YOUR INSTRUCTIONS:
Using the data below, show every line where the word "Suite" occurs.

RECORDS FOR THE EXERCISE:
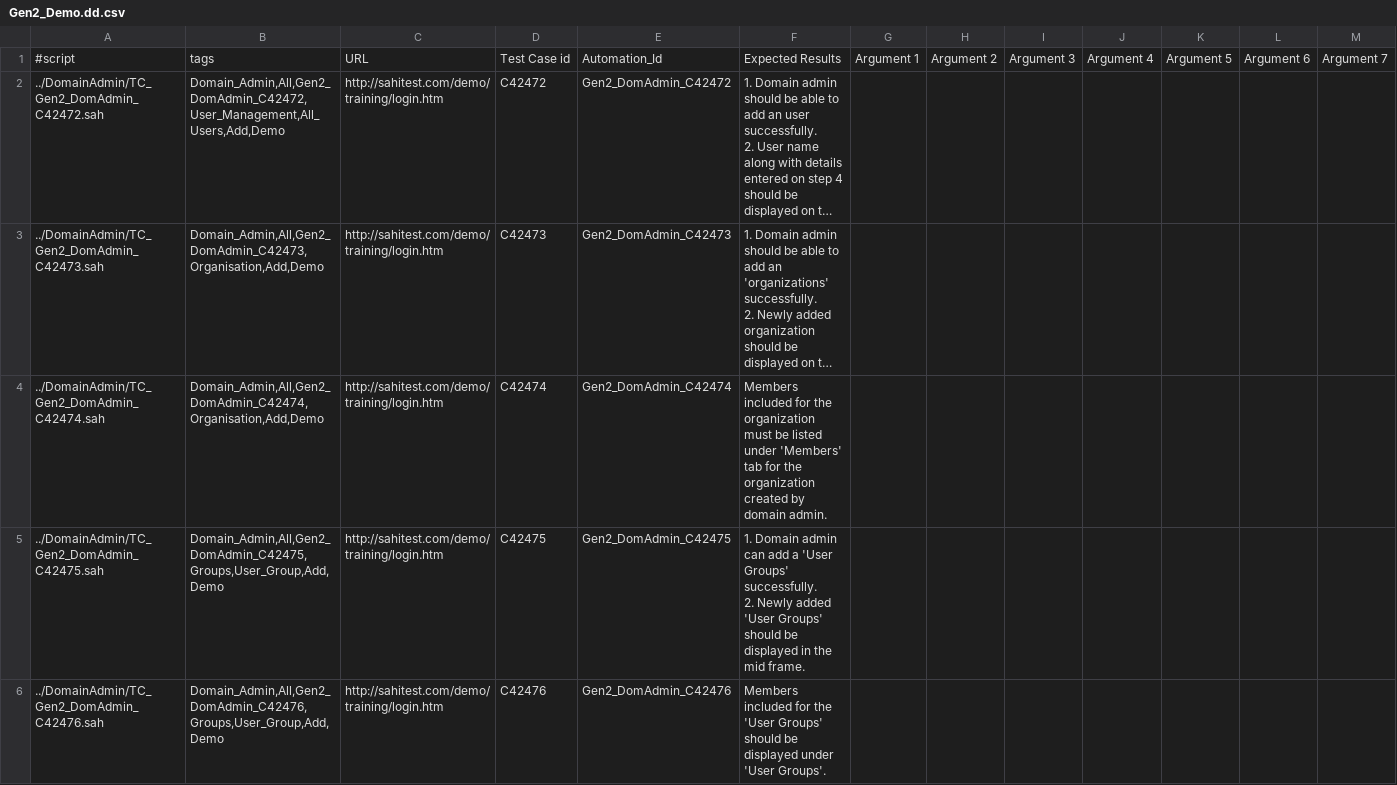
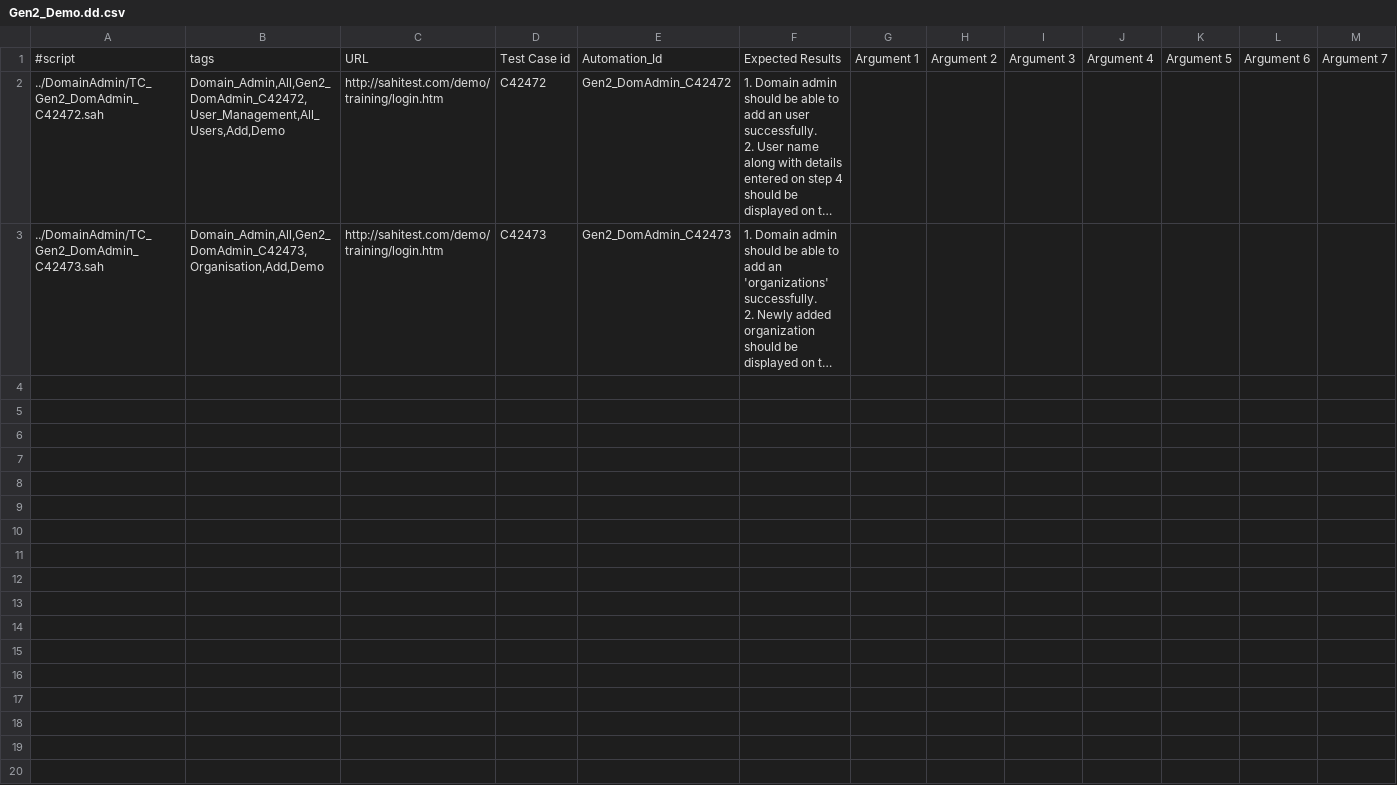
Before and after one commit to Divya-tfw/CS2, a CSV file: Suite/Gen2_Demo.dd.csv, drawn as a sheet; long unchanged cells end in …; ↵ is a line break in a cell; the diff names each change by its address in the sheet, - before the commit and + after, or states it on an @@ line.

```diff
--- a/Suite/Gen2_Demo.dd.csv
+++ b/Suite/Gen2_Demo.dd.csv
-row 4: ../DomainAdmin/TC_Gen2_DomAdmin_C42474.sah | Domain_Admin,All,Gen2_DomAdmin_C42474,Organisation,Add,Demo | http://sahitest.com/demo/training/login.htm | C42474 | Gen2_DomAdmin_C42474 | Members included for the organization must be listed under 'Members' tab for the organization created by domain admin.
-row 5: ../DomainAdmin/TC_Gen2_DomAdmin_C42475.sah | Domain_Admin,All,Gen2_DomAdmin_C42475,Groups,User_Group,Add,Demo | http://sahitest.com/demo/training/login.htm | C42475 | Gen2_DomAdmin_C42475 | 1. Domain admin can add a 'User Groups' successfully. ↵ 2. Newly added 'User Groups' should be displayed in the mid frame.
-row 6: ../DomainAdmin/TC_Gen2_DomAdmin_C42476.sah | Domain_Admin,All,Gen2_DomAdmin_C42476,Groups,User_Group,Add,Demo | http://sahitest.com/demo/training/login.htm | C42476 | Gen2_DomAdmin_C42476 | Members included for the 'User Groups' should be displayed under 'User Groups'.
```
Also changed, not shown: 4 other files.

RESPONSE FOR THIS EXERCISE:
Before and after one commit to Divya-tfw/CS2, a CSV file: Suite/Gen2_Demo.dd.csv, drawn as a sheet; long unchanged cells end in …; ↵ is a line break in a cell; the diff names each change by its address in the sheet, - before the commit and + after, or states it on an @@ line.
--- a/Suite/Gen2_Demo.dd.csv
+++ b/Suite/Gen2_Demo.dd.csv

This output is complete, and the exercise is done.